U.S. live cattle futures closed at their highest level in nearly five months on Tuesday as corn prices continued to retreat, with analysts saying the market might be signaling that the record rally in corn is over for now.
Feeder cattle futures at the Chicago Mercantile Exchange (CME) were also higher, rising even more than live cattle as any decline in feed costs would benefit feeders that are fattened with corn for the dining table.
Traders said the cattle markets were also supported by a rise in beef prices as grocers bulked up on supply ahead of Labour Day on Sept. 3.
U.S. Department of Agriculture data on Tuesday showed that the wholesale price of choice-grade beef rose $2.32 to $189.21 per hundredweight (cwt), and select grade increased $2.42 to $181.84 per cwt (all figures US$).
There was also unwinding of bearish spreads in live cattle futures, the traders said.
Corn futures at the Chicago Board of Trade (CBOT) have tumbled seven per cent since setting a record high $8.49 a bushel on Friday when USDA slashed its estimate of this year's drought-hit corn crop by 17 per cent.

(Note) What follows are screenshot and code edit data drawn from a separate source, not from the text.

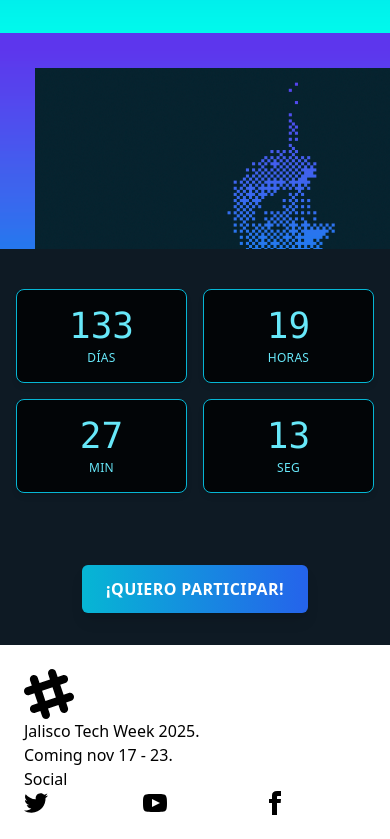
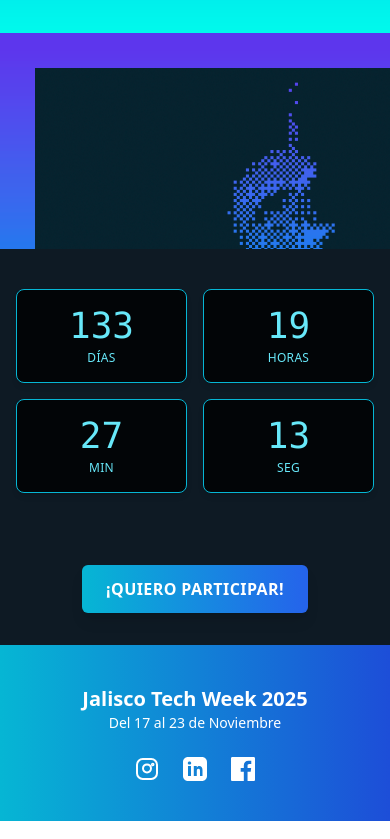
Before and after one commit to juanmcervantes/Jalisco_Tech_Week_Infra, a React (Vite) app: page / in a window 390 px wide. Shown: the part 623-1462 px from the top of the page. Built offline with nearby package versions, Linux system fonts and the light colour scheme.

Commit message:
Footer component improved style, position, basic responsiveness and linked social icons added

```diff
--- a/src/components/Footer.jsx
+++ b/src/components/Footer.jsx
@@ -1,70 +1,74 @@
-import * as React from 'react'
+import * as React from 'react';
 
 function Footer() {
+  return (
+    <footer className="bg-gradient-to-r from-cyan-500 to-blue-700 text-white px-6 py-10 flex flex-col md:flex-row justify-between items-center gap-6">
+      <div className="text-center md:text-left">
+        <h2 className="text-xl font-bold">Jalisco Tech Week 2025</h2>
+        <p className="text-sm">Del 17 al 23 de Noviembre</p>
+      </div>
 
-    return (
-        <>
-        <footer className="footer sm:footer-horizontal bg-neutral text-neutral-content p-6">
-  <aside>
-    <svg
-      width="50"
-      height="50"
-      viewBox="0 0 24 24"
-      xmlns="http://www.w3.org/2000/svg"
-      fillRule="evenodd"
-      clipRule="evenodd"
-      className="fill-current">
-      <path
-        d="M22.672 15.226l-2.432.811.841 2.515c.33 1.019-.209 2.127-1.23 2.456-1.15.325-2.148-.321-2.463-1.226l-.84-2.518-5.013 1.677.84 2.517c.391 1.203-.434 2.542-1.831 2.542-.88 0-1.601-.564-1.86-1.314l-.842-2.516-2.431.809c-1.135.328-2.145-.317-2.463-1.229-.329-1.018.211-2.127 1.231-2.456l2.432-.809-1.621-4.823-2.432.808c-1.355.384-2.558-.59-2.558-1.839 0-.817.509-1.582 1.327-1.846l2.433-.809-.842-2.515c-.33-1.02.211-2.129 1.232-2.458 1.02-.329 2.13.209 2.461 1.229l.842 2.515 5.011-1.677-.839-2.517c-.403-1.238.484-2.553 1.843-2.553.819 0 1.585.509 1.85 1.326l.841 2.517 2.431-.81c1.02-.33 2.131.211 2.461 1.229.332 1.018-.21 2.126-1.23 2.456l-2.433.809 1.622 4.823 2.433-.809c1.242-.401 2.557.484 2.557 1.838 0 .819-.51 1.583-1.328 1.847m-8.992-6.428l-5.01 1.675 1.619 4.828 5.011-1.674-1.62-4.829z"></path>
-    </svg>
-    <p>
-      Jalisco Tech Week 2025.
-      <br />
-      Coming nov 17 - 23.
-    </p>
-  </aside>
-  <nav>
-    <h6 className="footer-title">Social</h6>
-    <div className="grid grid-flow-col gap-4">
-      <a>
+      <div className="flex gap-6">
+        {/* Instagram */}
+        <a
+          href="https://www.instagram.com/jaliscotechweek/"
+          target="_blank"
+          rel="noopener noreferrer"
+          aria-label="Instagram"
+          className="hover:opacity-80 transition-opacity"
+        >
           <svg
             xmlns="http://www.w3.org/2000/svg"
-          width="24"
-          height="24"
+            className="w-6 h-6"
+            fill="none"
             viewBox="0 0 24 24"
-          className="fill-current">
+            stroke="currentColor"
+          >
             <path
-            d="M24 4.557c-.883.392-1.832.656-2.828.775 1.017-.609 1.798-1.574 2.165-2.724-.951.564-2.005.974-3.127 1.195-.897-.957-2.178-1.555-3.594-1.555-3.179 0-5.515 2.966-4.797 6.045-4.091-.205-7.719-2.165-10.148-5.144-1.29 2.213-.669 5.108 1.523 6.574-.806-.026-1.566-.247-2.229-.616-.054 2.281 1.581 4.415 3.949 4.89-.693.188-1.452.232-2.224.084.626 1.956 2.444 3.379 4.6 3.419-2.07 1.623-4.678 2.348-7.29 2.04 2.179 1.397 4.768 2.212 7.548 2.212 9.142 0 14.307-7.721 13.995-14.646.962-.695 1.797-1.562 2.457-2.549z"></path>
+              strokeWidth="2"
+              d="M7.75 2h8.5A5.75 5.75 0 0122 7.75v8.5A5.75 5.75 0 0116.25 22h-8.5A5.75 5.75 0 012 16.25v-8.5A5.75 5.75 0 017.75 2zM16 11.37a4 4 0 11-7.999.001A4 4 0 0116 11.37zm1.75-4.62a.75.75 0 10.001 1.5.75.75 0 00-.001-1.5z"
+            />
           </svg>
         </a>
-      <a>
+
+        {/* LinkedIn */}
+        <a
+          href="https://www.linkedin.com/company/jalisco-tech-week/"
+          target="_blank"
+          rel="noopener noreferrer"
+          aria-label="LinkedIn"
+          className="hover:opacity-80 transition-opacity"
+        >
           <svg
             xmlns="http://www.w3.org/2000/svg"
-          width="24"
-          height="24"
+            className="w-6 h-6"
+            fill="currentColor"
             viewBox="0 0 24 24"
-          className="fill-current">
-          <path
-            d="M19.615 3.184c-3.604-.246-11.631-.245-15.23 0-3.897.266-4.356 2.62-4.385 8.816.029 6.185.484 8.549 4.385 8.816 3.6.245 11.626.246 15.23 0 3.897-.266 4.356-2.62 4.385-8.816-.029-6.185-.484-8.549-4.385-8.816zm-10.615 12.816v-8l8 3.993-8 4.007z"></path>
+          >
+            <path d="M19 0h-14C2.2 0 0 2.2 0 5v14c0 2.8 2.2 5 5 5h14c2.8 0 5-2.2 5-5V5c0-2.8-2.2-5-5-5zM8 19H5V9h3v10zM6.5 7.6c-1 0-1.7-.7-1.7-1.6S5.5 4.4 6.5 4.4s1.7.7 1.7 1.6S7.5 7.6 6.5 7.6zM20 19h-3v-5.2c0-1.2-.4-2-1.5-2s-1.7.8-1.7 2V19h-3V9h3v1.4c.5-.7 1.2-1.4 2.5-1.4 1.9 0 3.2 1.3 3.2 3.9V19z" />
           </svg>
         </a>
-      <a>
+
+        {/* Facebook */}
+        <a
+          href="https://www.facebook.com/jaliscotechweek"
+          target="_blank"
+          rel="noopener noreferrer"
+          aria-label="Facebook"
+          className="hover:opacity-80 transition-opacity"
+        >
           <svg
             xmlns="http://www.w3.org/2000/svg"
-          width="24"
-          height="24"
+            className="w-6 h-6"
+            fill="currentColor"
             viewBox="0 0 24 24"
-          className="fill-current">
-          <path
-            d="M9 8h-3v4h3v12h5v-12h3.642l.358-4h-4v-1.667c0-.955.192-1.333 1.115-1.333h2.885v-5h-3.808c-3.596 0-5.192 1.583-5.192 4.615v3.385z"></path>
+          >
+            <path d="M22.675 0h-21.35C.6 0 0 .6 0 1.325v21.351C0 23.4.6 24 1.325 24h11.492V14.708h-3.13v-3.622h3.13V8.413c0-3.1 1.893-4.788 4.658-4.788 1.325 0 2.464.099 2.796.143v3.24l-1.918.001c-1.504 0-1.796.715-1.796 1.763v2.313h3.587l-.467 3.622h-3.12V24h6.116C23.4 24 24 23.4 24 22.675V1.325C24 .6 23.4 0 22.675 0z" />
           </svg>
         </a>
       </div>
-  </nav>
     </footer>
-        </>
-    )
-
+  );
 }
 
-export default Footer
+export default Footer;
```
Lines whose indentation alone changed are shown as unchanged.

But corn futures as measured by the benchmark December contract are still 56 per cent higher from mid-June when the worst drought in 56 years began stoking a sharp rally.
"Evidently, the market is endorsing the idea that corn has topped out," said broker Dennis Smith of Archer Financial Services.
During the time when corn futures were rallying, feeder cattle prices tumbled 14 per cent from mid-June to mid-July before rebounding about seven per cent to around 143 cents a pound.
Industry data shows that it takes about six pounds of corn to produce one pound of beef on a live weight basis, or live animal, once a steer or heifer weighing about 700 lbs. enters a feedyard to be fattened to about 1,250 lbs.
That equates to about 86 cents of corn for each pound of beef on a live animal when corn is $8 per bushel. For the 550 lbs. in weight gained at the feedlot, the cost is about $470 per head.
Smith said feeder cattle futures were also supported by tight supplies at auction barns. "The runs have not been as heavy as expected," he said.
There have been anecdotal accounts of ranchers rushing their cattle to feedyards and auction barns well ahead of time due to soaring feed costs, including hay, and scorched pastures.
The drought in the Midwest farm belt comes on the back of another in the southern Plains last year that led to herd liquidation and tightening of U.S. cattle supplies to the smallest in nearly 60 years.
Peter Adams, principal at PNM Trading, pointed to corn futures falling sharply over the past two sessions for the rise in cattle futures.
He, too, said that the cattle market might be signaling that corn prices have peaked, but his personal stance was one of caution in the wake of the drought decimating the corn crop.
Benchmark October live cattle futures ended 0.4 per cent higher at 126.900 cents, the highest close since March 28.
Most-actively traded September feeder cattle closed 1.6 per cent higher at 145 cents/lb. after hitting a session high of 145.1, the highest since July 11.
-- K.T. Arasu writes for Reuters from Chicago.